Cultural dimensions of children's games and play behaviour in the Northern Cape Province, South Africa

  • C. Burnett
  • G.J. Sierra
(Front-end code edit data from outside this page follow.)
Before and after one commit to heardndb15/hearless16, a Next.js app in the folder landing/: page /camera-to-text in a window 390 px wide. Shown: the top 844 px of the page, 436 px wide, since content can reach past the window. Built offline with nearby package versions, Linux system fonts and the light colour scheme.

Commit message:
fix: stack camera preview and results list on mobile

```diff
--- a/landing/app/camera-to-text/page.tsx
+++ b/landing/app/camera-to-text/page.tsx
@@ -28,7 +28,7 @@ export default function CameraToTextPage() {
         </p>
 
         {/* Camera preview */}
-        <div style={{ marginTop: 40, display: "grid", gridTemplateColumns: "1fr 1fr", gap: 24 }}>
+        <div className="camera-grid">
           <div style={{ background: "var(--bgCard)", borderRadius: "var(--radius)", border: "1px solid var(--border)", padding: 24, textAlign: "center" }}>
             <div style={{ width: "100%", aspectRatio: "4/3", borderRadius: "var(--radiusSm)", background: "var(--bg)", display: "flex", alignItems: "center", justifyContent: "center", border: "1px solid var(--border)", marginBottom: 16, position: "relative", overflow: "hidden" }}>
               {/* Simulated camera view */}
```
The socio-cultural analysis of games and play behaviour is an integral exponent of anthropological research, contributing to the understanding of the dialectical relationship between play and culture. This paper aims to provide an overview of literature and to implement interpretative concepts for the analysis of selected cultural dimensions of children's games and play behaviour in the Northern Cape Province of South Africa. The research was conducted in 2002 as part of a national survey. The conceptual framework for this analysis mainly draws on interpretive traditions within the social sciences such as symbolic interactionism, linguistics and cultural studies. Quantitative (questionnaire) and qualitative (focus groups, case studies and visually recorded observations) methods were triangulated to constitute context and content. Data was collected from 180 children among whom 120 grade sevens completed questionnaires and the others participated in focus groups and demonstrations. The senior citizens (n=13) were from an old people's home in Calvinia. The participants mainly represented the white and coloured population groups, as these groups were dominant in the five schools (two urban and three rural) targeted for the research. Classification categories, game preferences, content, behaviour and context provided the text for analysis and interpretation.
Key words: Indigenous games, play culture, Northern Cape.
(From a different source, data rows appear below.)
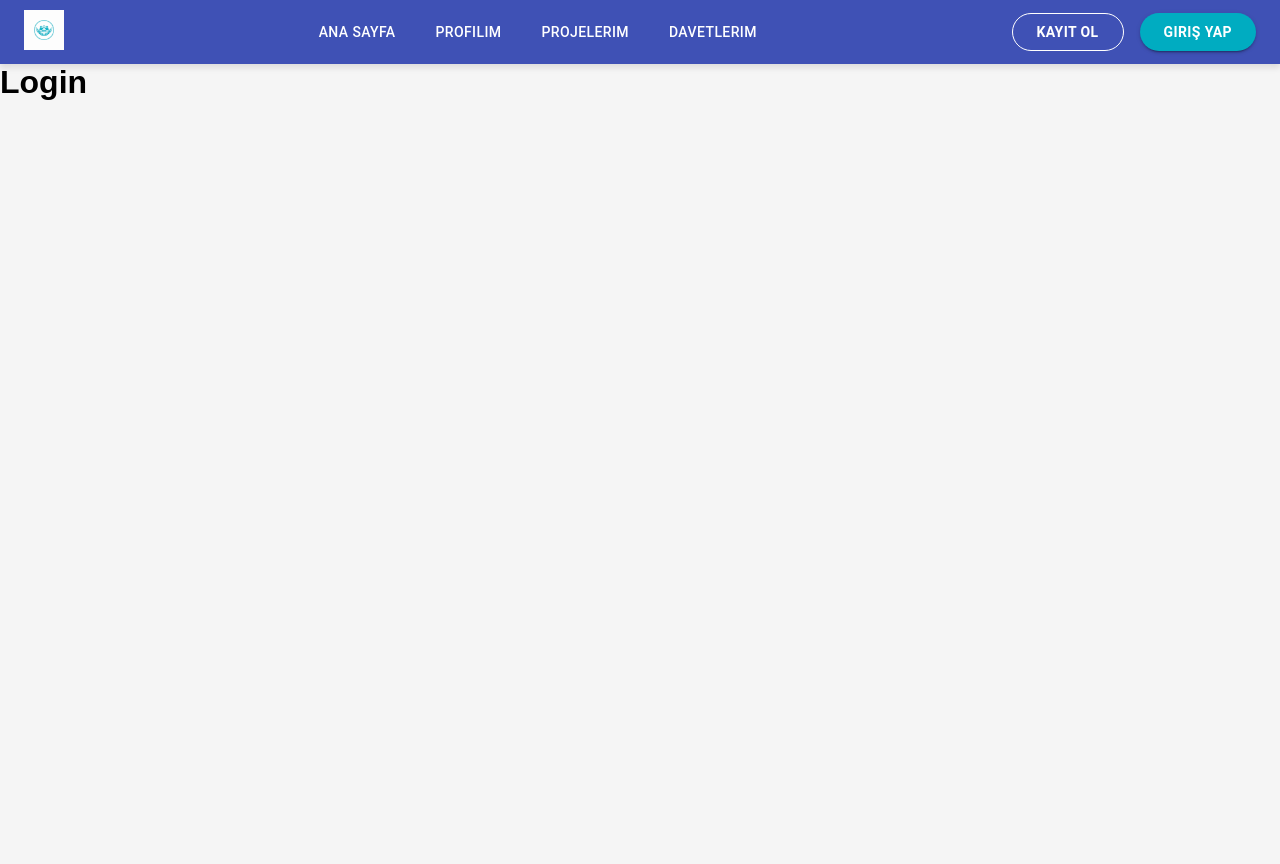
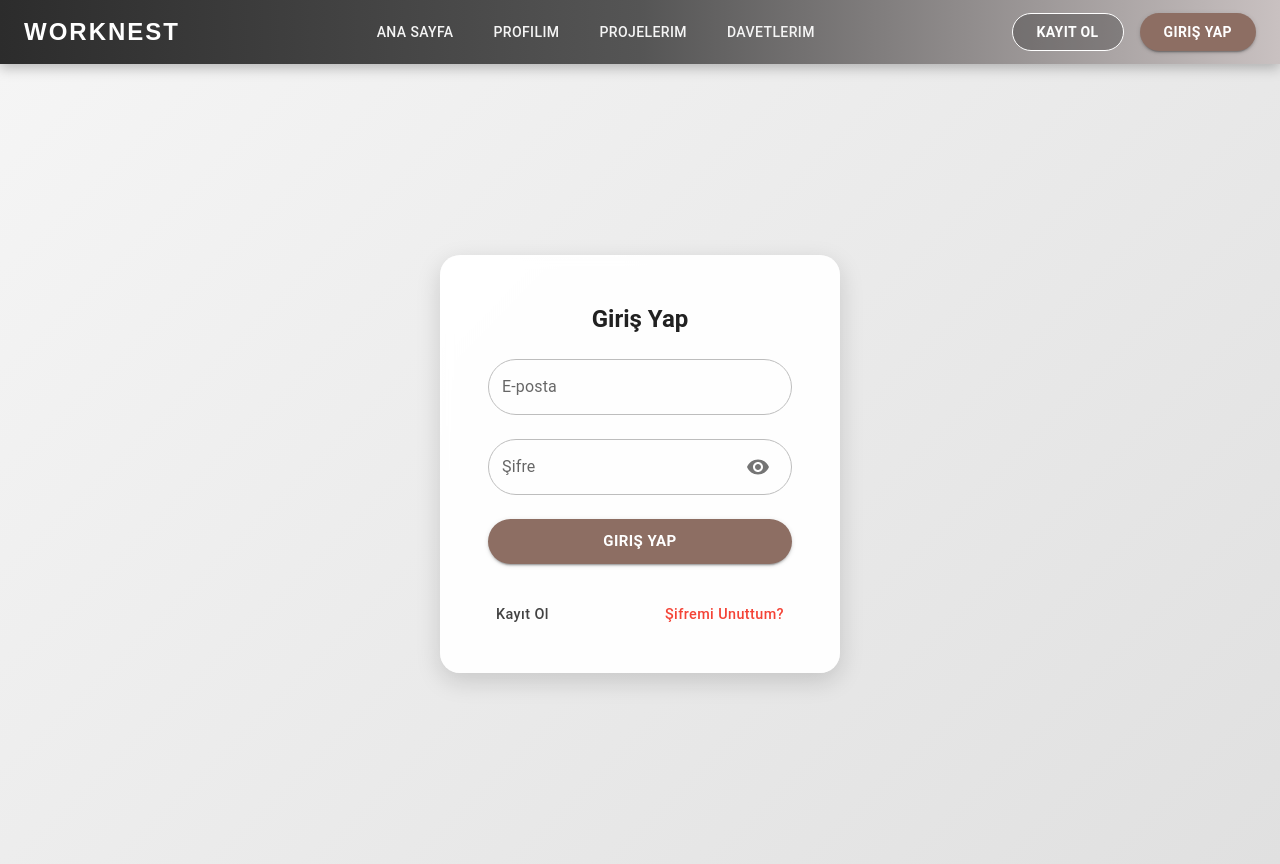
Before and after one commit to Mel4sa/WORKNEST, a React (Vite) app in the folder frontend/: page /login in a window 1280 px wide. Before the commit the page ends 800 px from the top, so only its background shows below. Built offline with nearby package versions, Linux system fonts and the light colour scheme.

Commit message:
Add Forgot Password page and update Navbar; enhance Login and SignIn forms

```diff
--- a/frontend/src/App.jsx
+++ b/frontend/src/App.jsx
@@ -6,6 +6,7 @@ import Projects from "./pages/Projects";
 import Invites from "./pages/Invites";
 import SignIn from "./pages/SignIn";
 import Login from "./pages/Login";
+import ForgotPassword from "./pages/ForgotPassword";
 
 function App() {
   return (
@@ -18,6 +19,7 @@ function App() {
         <Route path="/invites" element={<Invites />} />
         <Route path="/signin" element={<SignIn />} />
         <Route path="/login" element={<Login />} />
+        <Route path="/forgotpassword" element={<ForgotPassword />} />
       </Routes>
     </Router>
   );
--- a/frontend/src/components/Navbar.jsx
+++ b/frontend/src/components/Navbar.jsx
@@ -1,19 +1,21 @@
 import { AppBar, Toolbar, Button, Box } from "@mui/material";
 import { Link } from "react-router-dom";
-import logo from "../assets/logo.png";
 
 function Navbar() {
   return (
     <AppBar
       position="sticky"
       sx={{
-        backgroundColor: "#3f51b5",
-        boxShadow: "0 4px 6px rgba(0,0,0,0.1)",
+        background: "linear-gradient(90deg, #2c2c2c, #555555, #c9c1c1ff)",
+        boxShadow: "0 4px 12px rgba(0,0,0,0.25)",
+        transition: "all 0.4s ease",
       }}
     >
       <Toolbar sx={{ display: "flex", justifyContent: "space-between", alignItems: "center" }}>
-        <Link to="/">
-          <img src={logo} alt="WORKNEST Logo" style={{ height: "40px" }} />
+        <Link to="/" style={{ textDecoration: "none" }}>
+          <Box sx={{ color: "#ffffff", fontWeight: "bold", fontSize: "1.5rem", letterSpacing: 2 }}>
+            WORKNEST
+          </Box>
         </Link>
 
         <Box sx={{ display: "flex", gap: 3 }}>
@@ -28,10 +30,13 @@ function Navbar() {
               component={Link}
               to={item.path}
               sx={{
-                color: "#ffffff",
+                color: "#f5f5f5",
                 fontWeight: 500,
                 transition: "0.3s",
-                "&:hover": { backgroundColor: "#64b5f6" },
+                "&:hover": {
+                  backgroundColor: "rgba(255,255,255,0.15)",
+                  transform: "scale(1.05)",
+                },
               }}
             >
               {item.label}
@@ -51,11 +56,12 @@ function Navbar() {
     padding: "6px 24px",
     textTransform: "uppercase",
     fontWeight: "bold",
+    backgroundColor: "rgba(0,0,0,0.25)",
     transition: "0.3s",
     "&:hover": {
-                backgroundColor: "#43c1ebff",
+      backgroundColor: "rgba(0,0,0,0.4)",
       transform: "scale(1.05)",
-                boxShadow: "0 4px 12px rgba(0,0,0,0.2)",
+      boxShadow: "0 4px 12px rgba(0,0,0,0.3)",
     },
   }}
 >
@@ -67,7 +73,7 @@ function Navbar() {
             to="/login"
             variant="contained"
             sx={{
-              backgroundColor: "#00acc1",
+              backgroundColor: "#8d6e63",
               color: "#ffffff",
               borderRadius: "50px",
               padding: "6px 24px",
@@ -75,9 +81,9 @@ function Navbar() {
               fontWeight: "bold",
               transition: "0.3s",
               "&:hover": {
-                backgroundColor: "#26c6da",
+                backgroundColor: "#a1887f",
                 transform: "scale(1.05)",
-                boxShadow: "0 4px 12px rgba(0,0,0,0.2)",
+                boxShadow: "0 4px 12px rgba(0,0,0,0.3)",
               },
             }}
           >
--- /dev/null
+++ b/frontend/src/pages/ForgotPassword.jsx
@@ -0,0 +1,62 @@
+import { Box, Button, TextField, Typography, Card, CardContent } from "@mui/material";
+import { useNavigate } from "react-router-dom";
+
+function ForgotPassword() {
+  const navigate = useNavigate();
+
+  const handleReset = () => {
+    navigate("/login");
+  };
+
+  return (
+    <Box
+      sx={{
+        minHeight: "100vh",
+        display: "flex",
+        alignItems: "center",
+        justifyContent: "center",
+        background: "linear-gradient(135deg, #f5f5f5, #e0e0e0)",
+      }}
+    >
+      <Card
+        sx={{
+          width: 400,
+          boxShadow: 6,
+          borderRadius: 5,
+          p: 3,
+          backgroundColor: "rgba(255,255,255,0.95)",
+          backdropFilter: "blur(6px)",
+        }}
+      >
+        <CardContent>
+          <Typography variant="h5" textAlign="center" fontWeight="bold" color="#8d6e63" gutterBottom>
+            Şifremi Unuttum
+          </Typography>
+
+          <Typography textAlign="center" sx={{ fontSize: "0.9rem", color: "gray", mb: 3 }}>
+            E-posta adresinizi girin, size şifre sıfırlama bağlantısı gönderelim.
+          </Typography>
+
+          <TextField label="E-posta" type="email" fullWidth sx={{ mb: 3, "& .MuiOutlinedInput-root": { borderRadius: "50px" } }} />
+          <Button
+            variant="contained"
+            size="large"
+            sx={{
+              backgroundColor: "#8d6e63",
+              color: "#fff",
+              borderRadius: "50px",
+              py: 1.2,
+              fontWeight: "bold",
+              "&:hover": { backgroundColor: "#a1887f" },
+            }}
+            onClick={handleReset}
+          >
+            Sıfırlama Linki Gönder
+          </Button>
+        </CardContent>
+      </Card>
+    </Box>
+  );
+}
+
+export default ForgotPassword;
--- a/frontend/src/pages/Login.jsx
+++ b/frontend/src/pages/Login.jsx
@@ -1,4 +1,124 @@
+import {
+  Box,
+  Button,
+  TextField,
+  Typography,
+  Card,
+  CardContent,
+  InputAdornment,
+  IconButton,
+} from "@mui/material";
+import { useState } from "react";
+import { Visibility, VisibilityOff } from "@mui/icons-material";
+import { useNavigate } from "react-router-dom";
+
 function Login() {
-  return <h1>Login</h1>;
+  const [showPassword, setShowPassword] = useState(false);
+  const navigate = useNavigate();
+
+  const handleLogin = () => {
+    navigate("/profile");
+  };
+
+  return (
+    <Box
+      sx={{
+        minHeight: "100vh",
+        display: "flex",
+        alignItems: "center",
+        justifyContent: "center",
+        background: "linear-gradient(135deg, #f5f5f5 0%, #e0e0e0 100%)",
+      }}
+    >
+      <Card
+        sx={{
+          width: 400,
+          borderRadius: 5,
+          p: 2,
+          backgroundColor: "rgba(255,255,255,0.95)",
+          backdropFilter: "blur(6px)",
+          boxShadow: "0 8px 24px rgba(0,0,0,0.15)",
+          transition: "all 0.3s ease",
+          "&:hover": { transform: "scale(1.02)" },
+        }}
+      >
+        <CardContent sx={{ p: 4 }}>
+          <Typography variant="h5" textAlign="center" fontWeight="bold" color="#212121" gutterBottom>
+            Giriş Yap
+          </Typography>
+
+          <Box component="form" noValidate autoComplete="off" sx={{ display: "flex", flexDirection: "column", gap: 3, mt: 3 }}>
+            <TextField
+              label="E-posta"
+              type="email"
+              variant="outlined"
+              fullWidth
+              sx={{
+                "& .MuiOutlinedInput-root": {
+                  borderRadius: "50px",
+                  color: "#212121",
+                  "& fieldset": { borderColor: "#bdbdbd" },
+                  "&:hover fieldset": { borderColor: "#757575" },
+                  "&.Mui-focused fieldset": { borderColor: "#424242" },
+                },
+              }}
+            />
+
+            <TextField
+              label="Şifre"
+              type={showPassword ? "text" : "password"}
+              variant="outlined"
+              fullWidth
+              InputProps={{
+                endAdornment: (
+                  <InputAdornment position="end">
+                    <IconButton onClick={() => setShowPassword(!showPassword)}>
+                      {showPassword ? <VisibilityOff /> : <Visibility />}
+                    </IconButton>
+                  </InputAdornment>
+                ),
+              }}
+              sx={{
+                "& .MuiOutlinedInput-root": {
+                  borderRadius: "50px",
+                  color: "#212121",
+                  "& fieldset": { borderColor: "#bdbdbd" },
+                  "&:hover fieldset": { borderColor: "#757575" },
+                  "&.Mui-focused fieldset": { borderColor: "#424242" },
+                },
+              }}
+            />
+
+            <Button
+              variant="contained"
+              size="large"
+              sx={{
+                backgroundColor: "#8d6e63",
+                color: "#ffffff",
+                borderRadius: "50px",
+                py: 1.2,
+                fontWeight: "bold",
+                transition: "all 0.3s ease",
+                "&:hover": { backgroundColor: "#a1887f", transform: "scale(1.05)", boxShadow: "0 6px 16px rgba(0,0,0,0.25)" },
+              }}
+              onClick={handleLogin}
+            >
+              Giriş Yap
+            </Button>
+
+            <Box sx={{ display: "flex", justifyContent: "space-between", mt: 1 }}>
+              <Button onClick={() => navigate("/signin")} sx={{ fontSize: "0.9rem", color: "#424242", textTransform: "none" }}>
+                Kayıt Ol
+              </Button>
+              <Button onClick={() => navigate("/forgotpassword")} sx={{ fontSize: "0.9rem", color: "#f44336", textTransform: "none" }}>
+                Şifremi Unuttum?
+              </Button>
+            </Box>
+          </Box>
+        </CardContent>
+      </Card>
+    </Box>
+  );
 }
+
 export default Login;
--- a/frontend/src/pages/SignIn.jsx
+++ b/frontend/src/pages/SignIn.jsx
@@ -1,4 +1,110 @@
+import { Box, Button, TextField, Typography, Card, CardContent, InputAdornment, IconButton } from "@mui/material";
+import { useState } from "react";
+import { Visibility, VisibilityOff } from "@mui/icons-material";
+import { useNavigate } from "react-router-dom";
+
 function SignIn() {
-  return <h1>Sign In</h1>;
+  const [showPassword, setShowPassword] = useState(false);
+  const [showConfirmPassword, setShowConfirmPassword] = useState(false);
+  const navigate = useNavigate();
+
+  const handleSignUp = () => {
+    navigate("/login");
+  };
+
+  return (
+    <Box
+      sx={{
+        minHeight: "100vh",
+        display: "flex",
+        alignItems: "center",
+        justifyContent: "center",
+        background: "linear-gradient(135deg, #f5f5f5 0%, #e0e0e0 100%)",
+      }}
+    >
+      <Card
+        sx={{
+          width: 450,
+          borderRadius: 5,
+          p: 3,
+          backgroundColor: "rgba(255,255,255,0.95)",
+          backdropFilter: "blur(6px)",
+          boxShadow: "0 12px 36px rgba(0,0,0,0.15)",
+          transition: "all 0.3s ease",
+          "&:hover": {
+            transform: "scale(1.03)",
+            boxShadow: "0 20px 50px rgba(0,0,0,0.3)",
+          },
+        }}
+      >
+        <CardContent>
+          <Typography variant="h5" textAlign="center" fontWeight="bold" color="#000000ff" gutterBottom>
+            Kayıt Ol
+          </Typography>
+
+          <Box component="form" sx={{ display: "flex", flexDirection: "column", gap: 3, mt: 3 }}>
+            <TextField label="Ad Soyad" fullWidth sx={{ "& .MuiOutlinedInput-root": { borderRadius: "50px" } }} />
+
+            <TextField label="E-posta" type="email" fullWidth sx={{ "& .MuiOutlinedInput-root": { borderRadius: "50px" } }} />
+
+            <TextField
+              label="Şifre"
+              type={showPassword ? "text" : "password"}
+              fullWidth
+              InputProps={{
+                endAdornment: (
+                  <InputAdornment position="end">
+                    <IconButton onClick={() => setShowPassword(!showPassword)}>
+                      {showPassword ? <VisibilityOff /> : <Visibility />}
+                    </IconButton>
+                  </InputAdornment>
+                ),
+              }}
+              sx={{ "& .MuiOutlinedInput-root": { borderRadius: "50px" } }}
+            />
+
+            <TextField
+              label="Şifreyi Onayla"
+              type={showConfirmPassword ? "text" : "password"}
+              fullWidth
+              InputProps={{
+                endAdornment: (
+                  <InputAdornment position="end">
+                    <IconButton onClick={() => setShowConfirmPassword(!showConfirmPassword)}>
+                      {showConfirmPassword ? <VisibilityOff /> : <Visibility />}
+                    </IconButton>
+                  </InputAdornment>
+                ),
+              }}
+              sx={{ "& .MuiOutlinedInput-root": { borderRadius: "50px" } }}
+            />
+
+            <Button
+              variant="contained"
+              size="large"
+              sx={{
+                backgroundColor: "#8d6e63",
+                color: "#fff",
+                borderRadius: "50px",
+                py: 1.3,
+                fontWeight: "bold",
+                textTransform: "uppercase",
+                transition: "all 0.3s ease",
+                "&:hover": {
+                  backgroundColor: "#a1887f",
+                  transform: "scale(1.05)",
+                  boxShadow: "0 12px 36px rgba(0,0,0,0.3)",
+                },
+              }}
+              onClick={handleSignUp}
+            >
+              Kayıt Ol
+            </Button>
+          </Box>
+        </CardContent>
+      </Card>
+    </Box>
+  );
 }
+
 export default SignIn;
```
Also changed, not shown: frontend/src/assets/logo.png, 1 other file (tests, documents, lock files or other folders). Lines whose indentation alone changed are shown as unchanged.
(Af. J. Physical, Health Education, Recreation and Dance: 2003 Special Edition: 26-49)

Journal Identifiers

print ISSN: 2411-6939